• _What the exercise asks_: The response must consist of all the records, retyped exactly.

[Data extracted from a collection]
^^^^^^^^^^^^^^^^

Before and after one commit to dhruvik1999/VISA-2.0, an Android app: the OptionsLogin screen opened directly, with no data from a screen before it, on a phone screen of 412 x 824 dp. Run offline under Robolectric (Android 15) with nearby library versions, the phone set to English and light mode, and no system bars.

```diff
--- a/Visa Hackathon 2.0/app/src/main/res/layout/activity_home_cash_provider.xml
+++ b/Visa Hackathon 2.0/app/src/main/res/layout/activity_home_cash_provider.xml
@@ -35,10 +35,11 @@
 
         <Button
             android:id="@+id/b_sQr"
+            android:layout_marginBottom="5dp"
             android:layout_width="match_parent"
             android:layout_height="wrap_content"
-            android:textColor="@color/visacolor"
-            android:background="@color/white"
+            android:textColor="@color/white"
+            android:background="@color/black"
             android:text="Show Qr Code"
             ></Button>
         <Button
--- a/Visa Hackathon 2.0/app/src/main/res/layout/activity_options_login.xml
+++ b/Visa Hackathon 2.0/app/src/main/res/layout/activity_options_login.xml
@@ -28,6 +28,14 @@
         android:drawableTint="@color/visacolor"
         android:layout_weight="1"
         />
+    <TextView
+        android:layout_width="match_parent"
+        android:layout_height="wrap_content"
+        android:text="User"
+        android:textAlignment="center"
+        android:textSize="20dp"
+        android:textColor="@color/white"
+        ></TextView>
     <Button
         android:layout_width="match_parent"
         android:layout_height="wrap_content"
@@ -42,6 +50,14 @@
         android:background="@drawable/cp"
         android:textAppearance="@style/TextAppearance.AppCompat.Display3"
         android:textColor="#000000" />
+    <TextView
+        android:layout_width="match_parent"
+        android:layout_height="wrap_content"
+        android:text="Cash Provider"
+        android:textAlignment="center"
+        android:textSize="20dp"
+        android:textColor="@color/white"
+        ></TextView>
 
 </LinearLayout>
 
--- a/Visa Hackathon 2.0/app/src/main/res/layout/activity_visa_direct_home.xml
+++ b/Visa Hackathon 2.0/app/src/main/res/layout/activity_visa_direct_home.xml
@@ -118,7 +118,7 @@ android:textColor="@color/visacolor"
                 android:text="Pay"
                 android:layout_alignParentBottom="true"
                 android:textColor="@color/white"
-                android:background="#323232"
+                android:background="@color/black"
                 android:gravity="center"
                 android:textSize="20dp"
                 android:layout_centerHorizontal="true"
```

^^^^^^^^^^^^^^^^

• _Answer to this exercise_:
Before and after one commit to dhruvik1999/VISA-2.0, an Android app: the OptionsLogin screen opened directly, with no data from a screen before it, on a phone screen of 412 x 824 dp. Run offline under Robolectric (Android 15) with nearby library versions, the phone set to English and light mode, and no system bars.

```diff
--- a/Visa Hackathon 2.0/app/src/main/res/layout/activity_home_cash_provider.xml
+++ b/Visa Hackathon 2.0/app/src/main/res/layout/activity_home_cash_provider.xml
@@ -35,10 +35,11 @@
 
         <Button
             android:id="@+id/b_sQr"
+            android:layout_marginBottom="5dp"
             android:layout_width="match_parent"
             android:layout_height="wrap_content"
-            android:textColor="@color/visacolor"
-            android:background="@color/white"
+            android:textColor="@color/white"
+            android:background="@color/black"
             android:text="Show Qr Code"
             ></Button>
         <Button
--- a/Visa Hackathon 2.0/app/src/main/res/layout/activity_options_login.xml
+++ b/Visa Hackathon 2.0/app/src/main/res/layout/activity_options_login.xml
@@ -28,6 +28,14 @@
         android:drawableTint="@color/visacolor"
         android:layout_weight="1"
         />
+    <TextView
+        android:layout_width="match_parent"
+        android:layout_height="wrap_content"
+        android:text="User"
+        android:textAlignment="center"
+        android:textSize="20dp"
+        android:textColor="@color/white"
+        ></TextView>
     <Button
         android:layout_width="match_parent"
         android:layout_height="wrap_content"
@@ -42,6 +50,14 @@
         android:background="@drawable/cp"
         android:textAppearance="@style/TextAppearance.AppCompat.Display3"
         android:textColor="#000000" />
+    <TextView
+        android:layout_width="match_parent"
+        android:layout_height="wrap_content"
+        android:text="Cash Provider"
+        android:textAlignment="center"
+        android:textSize="20dp"
+        android:textColor="@color/white"
+        ></TextView>
 
 </LinearLayout>
 
--- a/Visa Hackathon 2.0/app/src/main/res/layout/activity_visa_direct_home.xml
+++ b/Visa Hackathon 2.0/app/src/main/res/layout/activity_visa_direct_home.xml
@@ -118,7 +118,7 @@ android:textColor="@color/visacolor"
                 android:text="Pay"
                 android:layout_alignParentBottom="true"
                 android:textColor="@color/white"
-                android:background="#323232"
+                android:background="@color/black"
                 android:gravity="center"
                 android:textSize="20dp"
                 android:layout_centerHorizontal="true"
```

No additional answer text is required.